## ABOUT THIS EXERCISE
Return all lines in the data where the string "dispatch" can be found.

DATA SHOWN section start

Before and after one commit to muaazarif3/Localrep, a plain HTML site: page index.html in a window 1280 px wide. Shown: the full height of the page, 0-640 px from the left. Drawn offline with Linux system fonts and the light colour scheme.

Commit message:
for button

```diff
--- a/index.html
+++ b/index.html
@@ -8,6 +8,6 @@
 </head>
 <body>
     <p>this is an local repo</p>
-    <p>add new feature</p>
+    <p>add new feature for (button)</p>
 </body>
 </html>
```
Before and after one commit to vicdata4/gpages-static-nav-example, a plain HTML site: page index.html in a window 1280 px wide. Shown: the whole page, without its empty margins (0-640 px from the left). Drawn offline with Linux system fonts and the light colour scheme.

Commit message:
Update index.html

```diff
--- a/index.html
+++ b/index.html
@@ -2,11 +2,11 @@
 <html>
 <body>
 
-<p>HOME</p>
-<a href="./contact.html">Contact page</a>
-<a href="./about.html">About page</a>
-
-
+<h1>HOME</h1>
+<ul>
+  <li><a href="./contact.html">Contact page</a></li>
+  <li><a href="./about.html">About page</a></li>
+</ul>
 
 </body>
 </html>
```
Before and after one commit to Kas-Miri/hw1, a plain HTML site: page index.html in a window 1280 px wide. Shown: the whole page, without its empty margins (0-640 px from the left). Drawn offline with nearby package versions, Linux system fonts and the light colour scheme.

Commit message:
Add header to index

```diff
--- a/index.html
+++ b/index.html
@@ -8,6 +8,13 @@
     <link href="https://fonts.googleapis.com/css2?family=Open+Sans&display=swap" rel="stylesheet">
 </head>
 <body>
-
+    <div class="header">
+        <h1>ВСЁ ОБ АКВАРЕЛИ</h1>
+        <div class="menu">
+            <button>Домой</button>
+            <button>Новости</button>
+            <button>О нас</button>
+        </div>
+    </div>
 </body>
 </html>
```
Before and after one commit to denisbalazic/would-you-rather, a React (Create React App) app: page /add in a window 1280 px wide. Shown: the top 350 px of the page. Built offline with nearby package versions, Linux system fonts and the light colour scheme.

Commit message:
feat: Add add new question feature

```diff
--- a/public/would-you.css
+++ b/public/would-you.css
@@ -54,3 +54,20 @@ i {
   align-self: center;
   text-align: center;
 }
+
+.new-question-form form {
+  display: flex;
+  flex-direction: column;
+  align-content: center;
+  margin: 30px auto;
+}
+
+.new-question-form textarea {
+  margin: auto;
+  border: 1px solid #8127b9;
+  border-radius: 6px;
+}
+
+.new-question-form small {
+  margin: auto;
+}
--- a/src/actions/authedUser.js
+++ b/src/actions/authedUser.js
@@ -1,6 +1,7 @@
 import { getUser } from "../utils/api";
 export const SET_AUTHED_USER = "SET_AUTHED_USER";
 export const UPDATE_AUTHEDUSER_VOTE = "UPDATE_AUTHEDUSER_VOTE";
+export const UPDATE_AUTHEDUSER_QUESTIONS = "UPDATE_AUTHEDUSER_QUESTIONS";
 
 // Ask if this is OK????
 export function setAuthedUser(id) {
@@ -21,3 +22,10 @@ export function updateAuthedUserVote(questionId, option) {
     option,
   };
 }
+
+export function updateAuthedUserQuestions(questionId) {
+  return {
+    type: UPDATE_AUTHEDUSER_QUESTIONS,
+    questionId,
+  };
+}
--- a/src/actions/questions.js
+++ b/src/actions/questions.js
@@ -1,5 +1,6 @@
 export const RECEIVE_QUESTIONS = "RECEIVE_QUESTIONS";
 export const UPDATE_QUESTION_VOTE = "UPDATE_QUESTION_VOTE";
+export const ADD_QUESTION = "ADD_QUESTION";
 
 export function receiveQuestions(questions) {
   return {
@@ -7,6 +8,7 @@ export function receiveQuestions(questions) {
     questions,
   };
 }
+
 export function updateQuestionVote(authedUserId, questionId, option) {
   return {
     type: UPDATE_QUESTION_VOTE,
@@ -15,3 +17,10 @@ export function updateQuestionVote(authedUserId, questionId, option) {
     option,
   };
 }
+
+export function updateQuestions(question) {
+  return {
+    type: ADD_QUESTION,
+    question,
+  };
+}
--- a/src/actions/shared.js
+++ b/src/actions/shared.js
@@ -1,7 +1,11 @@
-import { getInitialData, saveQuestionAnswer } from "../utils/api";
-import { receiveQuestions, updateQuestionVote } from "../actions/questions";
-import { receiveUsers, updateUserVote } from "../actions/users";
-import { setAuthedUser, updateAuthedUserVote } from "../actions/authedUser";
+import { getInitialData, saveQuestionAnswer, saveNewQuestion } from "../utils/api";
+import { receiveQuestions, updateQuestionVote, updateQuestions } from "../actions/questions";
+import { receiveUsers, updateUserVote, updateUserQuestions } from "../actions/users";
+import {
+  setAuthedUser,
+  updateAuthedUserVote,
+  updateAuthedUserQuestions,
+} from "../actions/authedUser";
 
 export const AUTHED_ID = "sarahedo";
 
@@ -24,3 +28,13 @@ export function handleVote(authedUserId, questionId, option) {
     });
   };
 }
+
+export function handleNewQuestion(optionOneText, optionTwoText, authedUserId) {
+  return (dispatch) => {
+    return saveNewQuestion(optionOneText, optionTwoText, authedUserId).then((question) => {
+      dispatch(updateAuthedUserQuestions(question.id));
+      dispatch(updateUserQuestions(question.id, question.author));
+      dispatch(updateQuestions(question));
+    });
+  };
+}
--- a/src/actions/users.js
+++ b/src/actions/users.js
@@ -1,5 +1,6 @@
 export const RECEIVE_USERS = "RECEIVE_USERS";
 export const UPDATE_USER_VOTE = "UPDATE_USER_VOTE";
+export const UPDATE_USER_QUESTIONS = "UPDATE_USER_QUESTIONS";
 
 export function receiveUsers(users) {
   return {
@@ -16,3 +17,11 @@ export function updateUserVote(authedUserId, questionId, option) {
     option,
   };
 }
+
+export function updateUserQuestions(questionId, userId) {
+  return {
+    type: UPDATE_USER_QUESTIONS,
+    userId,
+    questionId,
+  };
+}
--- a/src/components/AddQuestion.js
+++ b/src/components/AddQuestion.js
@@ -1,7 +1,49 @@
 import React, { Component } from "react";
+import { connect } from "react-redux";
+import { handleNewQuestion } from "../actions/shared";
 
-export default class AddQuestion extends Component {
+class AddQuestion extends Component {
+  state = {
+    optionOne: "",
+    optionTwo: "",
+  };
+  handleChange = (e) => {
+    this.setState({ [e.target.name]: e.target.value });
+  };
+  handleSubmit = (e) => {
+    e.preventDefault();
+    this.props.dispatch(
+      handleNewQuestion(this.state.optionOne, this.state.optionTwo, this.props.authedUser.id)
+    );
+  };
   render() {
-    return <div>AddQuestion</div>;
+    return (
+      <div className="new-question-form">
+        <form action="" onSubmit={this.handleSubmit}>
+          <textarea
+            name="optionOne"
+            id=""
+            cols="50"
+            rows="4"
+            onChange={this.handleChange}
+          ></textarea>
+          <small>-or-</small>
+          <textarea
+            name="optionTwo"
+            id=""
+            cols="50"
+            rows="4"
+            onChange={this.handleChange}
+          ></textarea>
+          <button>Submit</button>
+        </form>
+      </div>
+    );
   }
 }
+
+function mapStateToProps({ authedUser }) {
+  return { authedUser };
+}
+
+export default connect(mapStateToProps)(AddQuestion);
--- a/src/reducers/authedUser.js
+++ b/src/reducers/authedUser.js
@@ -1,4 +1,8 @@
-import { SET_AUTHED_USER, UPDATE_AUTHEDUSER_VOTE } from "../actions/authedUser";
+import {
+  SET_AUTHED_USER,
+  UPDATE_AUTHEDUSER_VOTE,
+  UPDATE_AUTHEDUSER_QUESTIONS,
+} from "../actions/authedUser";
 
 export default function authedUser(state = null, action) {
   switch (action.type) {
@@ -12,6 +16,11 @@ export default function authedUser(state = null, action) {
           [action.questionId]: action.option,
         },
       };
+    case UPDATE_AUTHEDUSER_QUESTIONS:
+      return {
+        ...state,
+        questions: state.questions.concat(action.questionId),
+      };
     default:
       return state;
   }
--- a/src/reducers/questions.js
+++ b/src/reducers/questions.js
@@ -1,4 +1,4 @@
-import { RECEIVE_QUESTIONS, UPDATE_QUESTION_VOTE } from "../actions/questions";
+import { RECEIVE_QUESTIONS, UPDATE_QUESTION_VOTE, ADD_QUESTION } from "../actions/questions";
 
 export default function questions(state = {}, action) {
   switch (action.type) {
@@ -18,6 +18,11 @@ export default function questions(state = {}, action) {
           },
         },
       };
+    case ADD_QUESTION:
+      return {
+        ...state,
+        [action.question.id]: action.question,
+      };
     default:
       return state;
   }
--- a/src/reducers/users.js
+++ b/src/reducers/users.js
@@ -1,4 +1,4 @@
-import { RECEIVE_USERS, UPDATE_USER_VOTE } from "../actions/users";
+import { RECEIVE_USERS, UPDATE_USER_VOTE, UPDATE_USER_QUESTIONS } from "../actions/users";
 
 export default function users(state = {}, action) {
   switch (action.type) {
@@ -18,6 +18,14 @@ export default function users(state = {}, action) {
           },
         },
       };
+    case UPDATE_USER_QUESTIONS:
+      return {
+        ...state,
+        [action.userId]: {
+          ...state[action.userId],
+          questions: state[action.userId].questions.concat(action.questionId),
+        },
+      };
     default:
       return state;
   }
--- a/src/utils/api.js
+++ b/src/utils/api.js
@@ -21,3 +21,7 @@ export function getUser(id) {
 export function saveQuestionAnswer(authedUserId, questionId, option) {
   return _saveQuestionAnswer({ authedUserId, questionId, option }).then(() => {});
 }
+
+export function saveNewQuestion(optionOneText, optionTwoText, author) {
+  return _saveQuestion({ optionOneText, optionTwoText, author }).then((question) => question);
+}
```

DATA SHOWN section end

## COMPLETED TASK
+  return (dispatch) => {
+      dispatch(updateAuthedUserQuestions(question.id));
+      dispatch(updateUserQuestions(question.id, question.author));
+      dispatch(updateQuestions(question));
+    this.props.dispatch(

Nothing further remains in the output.